Sciatic nerve pressure causes a specific type of pain that other spine conditions. When you move in certain ways, you may feel sudden electric shocks of pain in your lower back. The shocking pain can also radiate along the sciatic nerve and down into your hips and legs.
Sciatica can also cause a cramping, weakness, and a pins-and-needles sensation in your legs. These symptoms can worsen over time, especially if you have chronic inflammation in your sciatic nerve or underlying issues like:
Your risk for developing sciatica symptoms also increases as you get older and degenerative changes weaken your spine.
There are a number of exercises you can do in the comfort of your own home to alleviate pressure on your lower back and sciatic nerve, including:
Sit in a chair and cross your right leg over your left knee. Gently bend forward toward your leg while keeping your spine straight.
Try to hold your stretch for at least 30 seconds and stop if you feel any pain.
A simple stretch to ease nerve pressure involves laying on your back with legs extended and bringing your left knee to your right shoulder.
Try to hold your position for at least 30 seconds before releasing and pulling in your right knee to your left shoulder. Aim for three repetitions for each leg.
Place your right foot on a chair or a step. Keep your foot flexed with your toes and legs remaining straight. You can keep a slight bend in your knee while you lean your body forward toward your foot.

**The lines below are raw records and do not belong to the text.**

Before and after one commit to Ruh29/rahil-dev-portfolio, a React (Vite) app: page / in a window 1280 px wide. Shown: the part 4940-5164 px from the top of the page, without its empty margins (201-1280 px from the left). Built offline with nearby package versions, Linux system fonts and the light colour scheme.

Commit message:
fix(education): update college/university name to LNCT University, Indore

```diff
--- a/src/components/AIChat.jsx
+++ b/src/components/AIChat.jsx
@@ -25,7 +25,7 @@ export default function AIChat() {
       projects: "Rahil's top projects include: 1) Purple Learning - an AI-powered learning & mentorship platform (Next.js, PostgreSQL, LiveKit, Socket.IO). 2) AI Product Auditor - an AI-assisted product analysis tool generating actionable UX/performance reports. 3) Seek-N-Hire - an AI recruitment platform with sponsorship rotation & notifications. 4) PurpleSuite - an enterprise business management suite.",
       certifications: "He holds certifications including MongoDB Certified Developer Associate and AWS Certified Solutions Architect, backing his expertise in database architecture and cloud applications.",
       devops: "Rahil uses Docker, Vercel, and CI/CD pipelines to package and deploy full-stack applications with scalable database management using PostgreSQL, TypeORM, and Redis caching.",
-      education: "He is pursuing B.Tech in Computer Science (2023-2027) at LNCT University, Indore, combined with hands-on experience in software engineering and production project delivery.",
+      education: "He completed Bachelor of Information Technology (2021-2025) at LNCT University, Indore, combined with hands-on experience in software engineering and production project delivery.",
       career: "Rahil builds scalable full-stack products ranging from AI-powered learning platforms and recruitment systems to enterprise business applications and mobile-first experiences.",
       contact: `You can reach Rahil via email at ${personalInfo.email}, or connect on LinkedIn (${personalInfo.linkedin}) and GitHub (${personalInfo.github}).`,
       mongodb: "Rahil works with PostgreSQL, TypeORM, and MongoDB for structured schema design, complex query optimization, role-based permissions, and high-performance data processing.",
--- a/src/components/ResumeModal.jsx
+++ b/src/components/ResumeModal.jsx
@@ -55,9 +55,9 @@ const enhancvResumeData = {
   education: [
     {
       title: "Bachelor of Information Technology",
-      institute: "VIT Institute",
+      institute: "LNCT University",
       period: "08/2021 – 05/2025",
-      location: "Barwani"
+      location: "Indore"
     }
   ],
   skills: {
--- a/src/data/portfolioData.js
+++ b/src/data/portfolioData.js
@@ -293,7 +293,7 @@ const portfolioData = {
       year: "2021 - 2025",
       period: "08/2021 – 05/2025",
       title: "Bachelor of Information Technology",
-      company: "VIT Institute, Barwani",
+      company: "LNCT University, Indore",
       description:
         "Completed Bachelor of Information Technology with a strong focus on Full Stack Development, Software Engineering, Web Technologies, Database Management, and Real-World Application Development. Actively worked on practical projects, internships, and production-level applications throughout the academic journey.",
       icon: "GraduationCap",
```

Lean in as far as you can to deepen the stretch. Hold for 30 seconds before releasing and repeating the stretch on the other side.
In a seated position, keep your spine straight and lift one leg out in front of you while the other foot remains flat on the floor. Slowly bend your ankle so your toes point toward you, then bend your ankle to point your toes away.
You can also deepen your stretch by bending your head forward into your chest while flexing your ankle. Do 15-20 ankle bends then switch legs, aiming for three rounds for each leg two times a day.
If your sciatica pain prevents you from doing exercises, schedule a diagnostic evaluation with Dr. Bo. You can book an appointment online or call The Institute for Comprehensive Spine Care office near you today.